Here are some statistics from this year:

6 ABF presentations
5 Children's presentations
6 Sermons
4 presentations in schools
4 recruiting presentations
8 Life Group presentations
7 Types of other presentations

32 Meals with guests in our home (and so many more on our list that we didn't get to!)

21 Meals in other people's homes
And that doesn't include the 8 weeks we spent on the road and the dozens of meals we received then.

10 Churches visited

Gil attended two men's retreats; I attended two women's retreats.  I attended a regular Mom's Bible study; Gil went to prayer groups.  We all had doctor and dentist appointments.  We led the college group at Faith Community, including taking them on a retreat.  We attended Family camp, I took a trip to Washington, and Gil was the speaker at a youth retreat.


We met with multiple missions committees; we met one-on-one with people interested in missions; we attended many church events at various churches.  I wrote dozens of thank-you notes.  We regularly attended our own Life Group and took them through When Helping Hurts.

We put together newsletters and reorganized our mailing lists.  Gil prepared sermons, prepared our presentations, and prepared youth and college talks.  He audited three classes at The Master's College and read and studied literally dozens of books to prepare him for our next season.

We put 30,000 miles on our van.

Our kids did soccer, gymnastics, basketball, Awana, ballet, art, and piano (not all of them at all the same time.)


Many, many, many weeks, we had something happening every single night of the week.  In fact, it was so much the norm for our family that if we had an evening at home that was just us, the kids thought it was weird and would repeatedly ask who was coming over.

Oh yeah, and homeschooling.  That little thing.  It's probably a miracle that Josiah learned to read in all this.  (But let me tell you....I'm glad we homeschooled.  There's no way we could have traveled so much and kept the kids up till 10 on a regular basis with traditional school.)

Two weeks from today, we move out of our apartment.  In five weeks, we leave the country.  We're on the home stretch.  It's been incredible and amazing and life-changing for all of us.....
But we'll be glad to get home.

Saturday, June 7, 2014

Good Thing They're Worth It



How many times can you adopt a child?

Apparently, quite a few.
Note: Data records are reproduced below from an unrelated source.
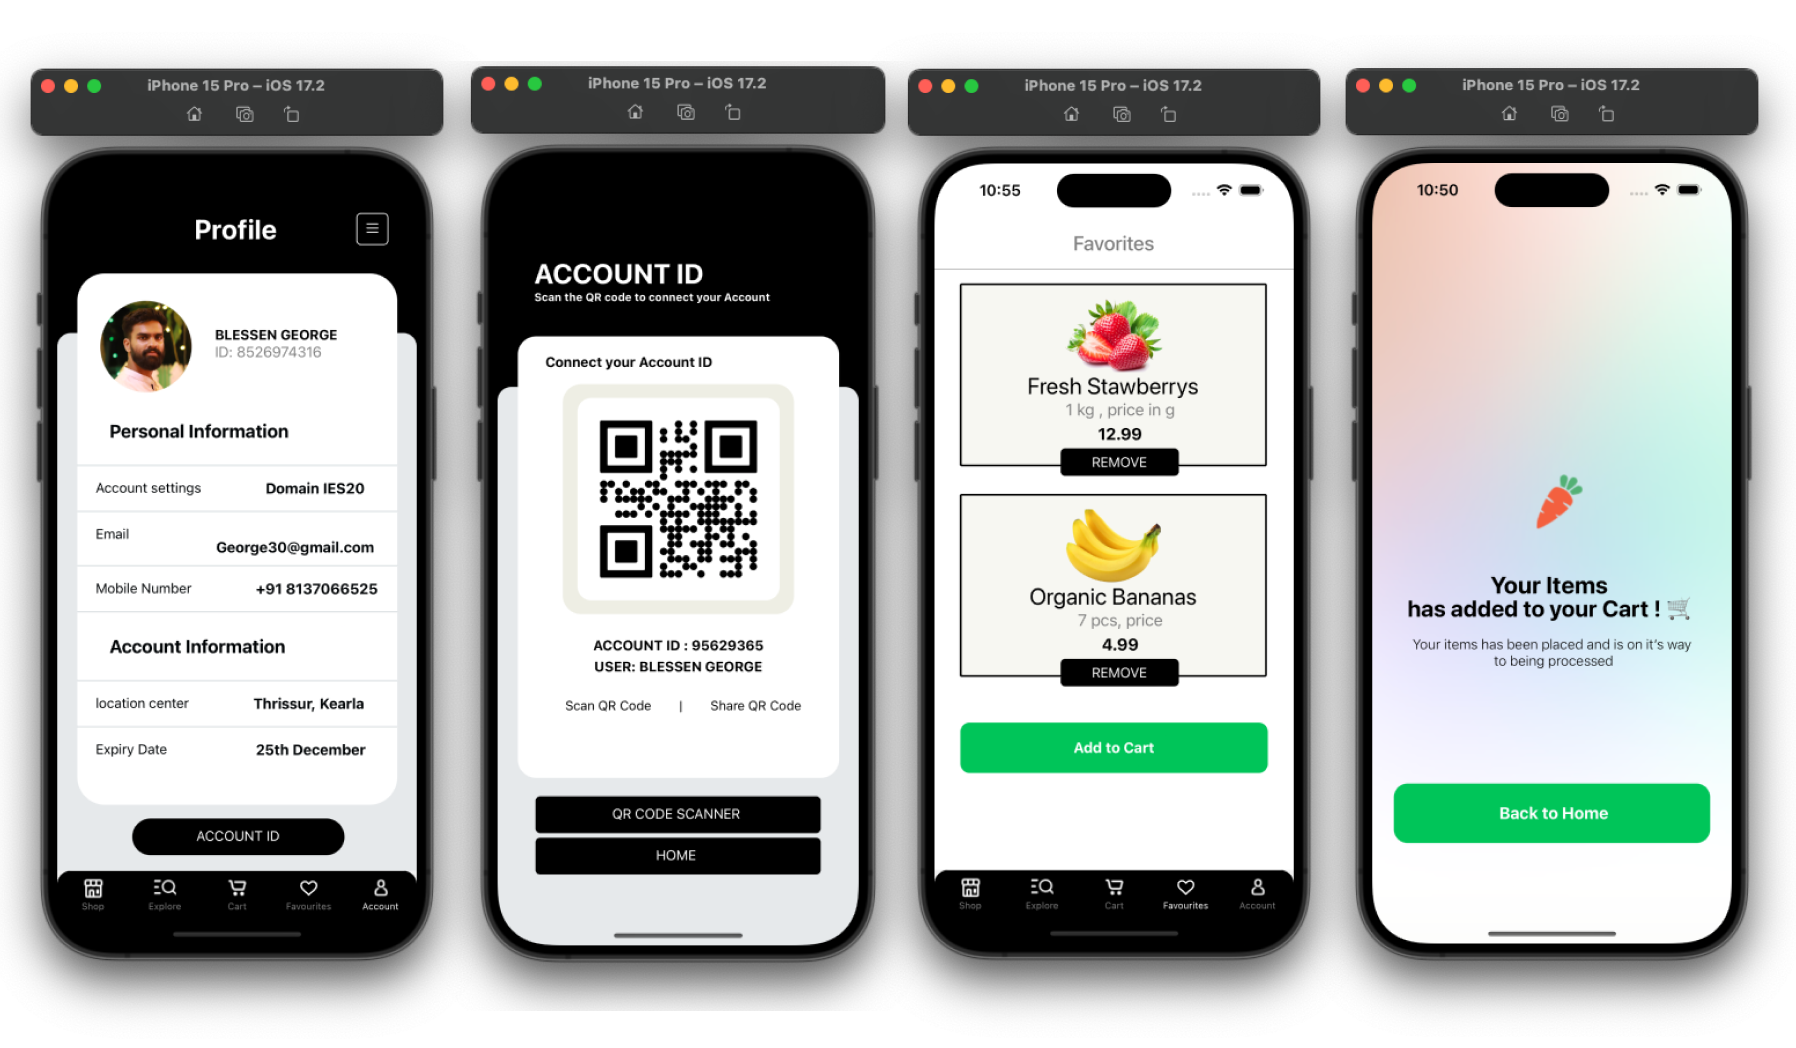
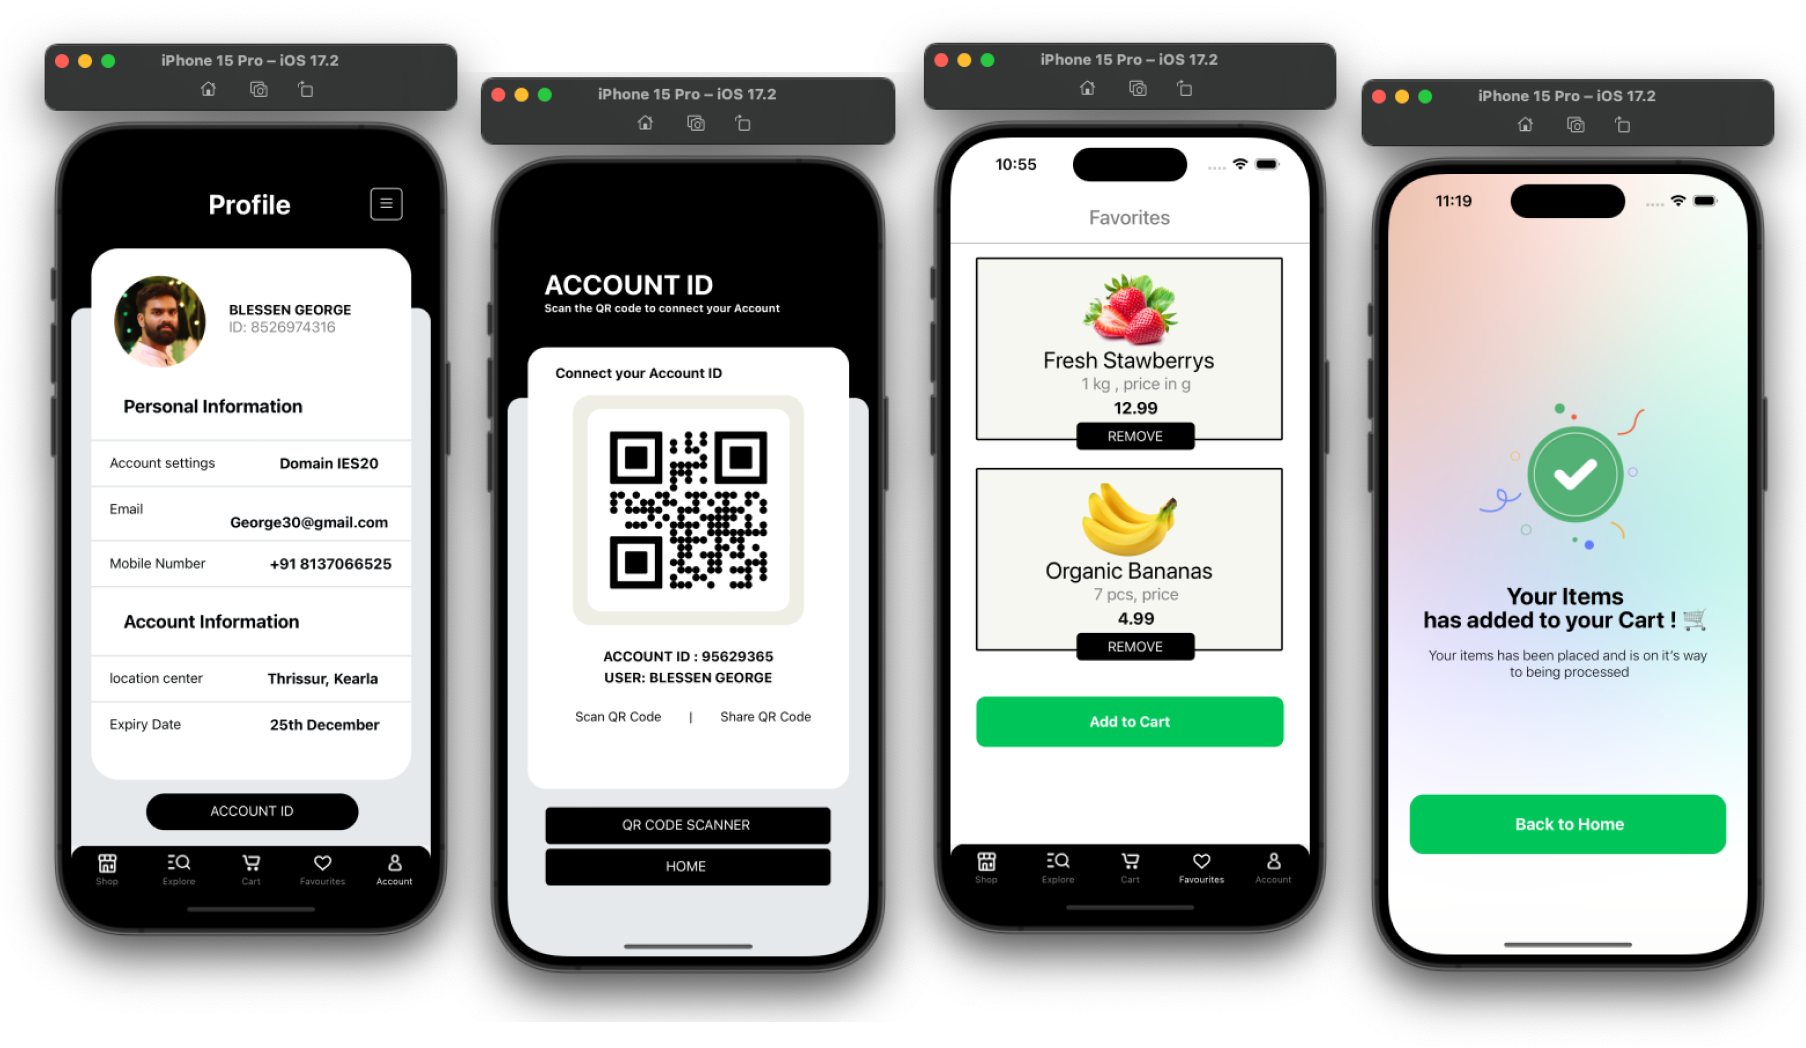
updated

diff --git a/screens/CartAdded.js b/screens/CartAdded.js
@@ -29,9 +29,9 @@ const Onboard = () => {
         <View style={styles.container}>
             <ImageBackground blurRadius={8} source={require('../assets/blurbg.jpeg')}
                 style={styles.backgroundImage}>
-                    <View style={{marginTop:340,marginBottom:25,marginHorizontal:180}}>
-                        <Image source={require('../assets/originallogo.png')} style={{ height:60, width: 50}} />
-                    </View>
+                <View style={{marginTop:250,marginBottom:15,marginHorizontal:100}}>
+                    <Image source={require('../assets/success.png')} style={{ height:160, width: 180}} />
+                </View>
 
                 <View style={{ marginTop: 20, alignItems: 'center', alignSelf: 'center' }}>
                     <View >
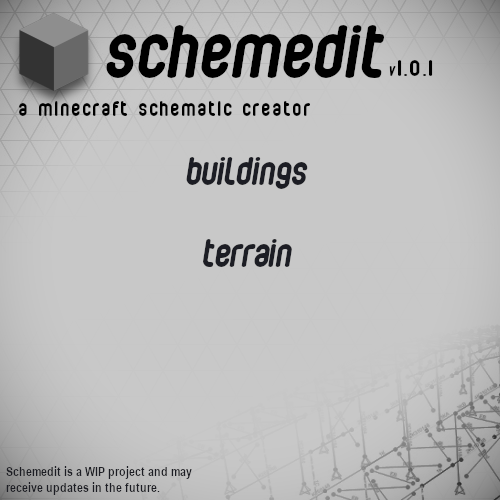
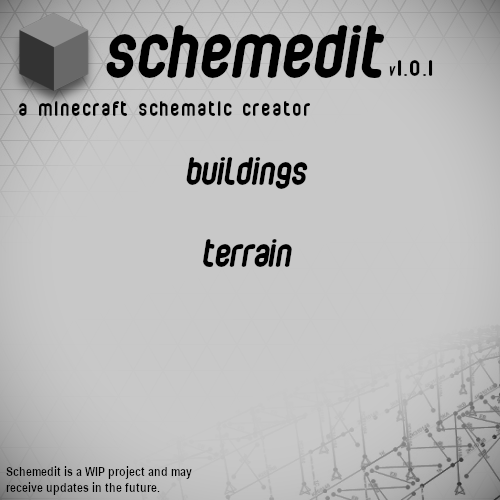
small fixes

diff --git a/main.py b/main.py
@@ -78,7 +78,7 @@ root.title("Schemedit v1.0.1")
 openingFrame = tk.Frame(root, bg="#c9c9c9")
 openingFrame.grid(padx=180,pady=200)
 
-img = tk.PhotoImage(file="Schemedit.png")
+img = tk.PhotoImage(file="Schemedit2.png")
 label = tk.Label(
     root,
     image=img
@@ -149,7 +149,9 @@ openingFrame.tkraise()
 house = tk.Button(openingFrame, text="Generate Modern House ", command=house)
 house.grid(row=0,column=0)
 
-emptyspace1 = tk.Label(openingFrame, text="", bg="#c9c9c9", pady=20)
+img2 = tk.PhotoImage(file="Terrain.png")
+
+emptyspace1 = tk.Label(openingFrame, image=img2, bg="#c9c9c9")
 emptyspace1.grid(row=1,column=0)
 
 plains = tk.Button(openingFrame, text="Generate Plains", command=plains)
Adoption #1 was in Tanzania.  We worked for a year each on those ones, with multiple court hearings for each child that required two-hour long trips into town, usually to find that the judge had not actually shown up that day.

Adoption #2 wasn't technically an adoption, but the process to get our kids their U.S. citizenship required even more paperwork and waiting and money than Adoption #1.

Recently we found out that even though our kids have their U.S. citizenship and their U.S. passports, that if we wanted them to have U.S. birth certificates, that we would have to adopt them again, this time in the United States.

So....we adopted them....again.  Hence, the picture above is from Adoption #3, which just happened last week.

Sometimes adoption feels like you just want to open up your bank account, your important family documents, and every last detail about your lives, and say to whoever is asking, "Go ahead, just take what you want.  Please just leave me some dignity in the end."

And then, in the middle of the night, your little boy whispers, "I love you, Mommy."

And you know you would do it as many times as it takes.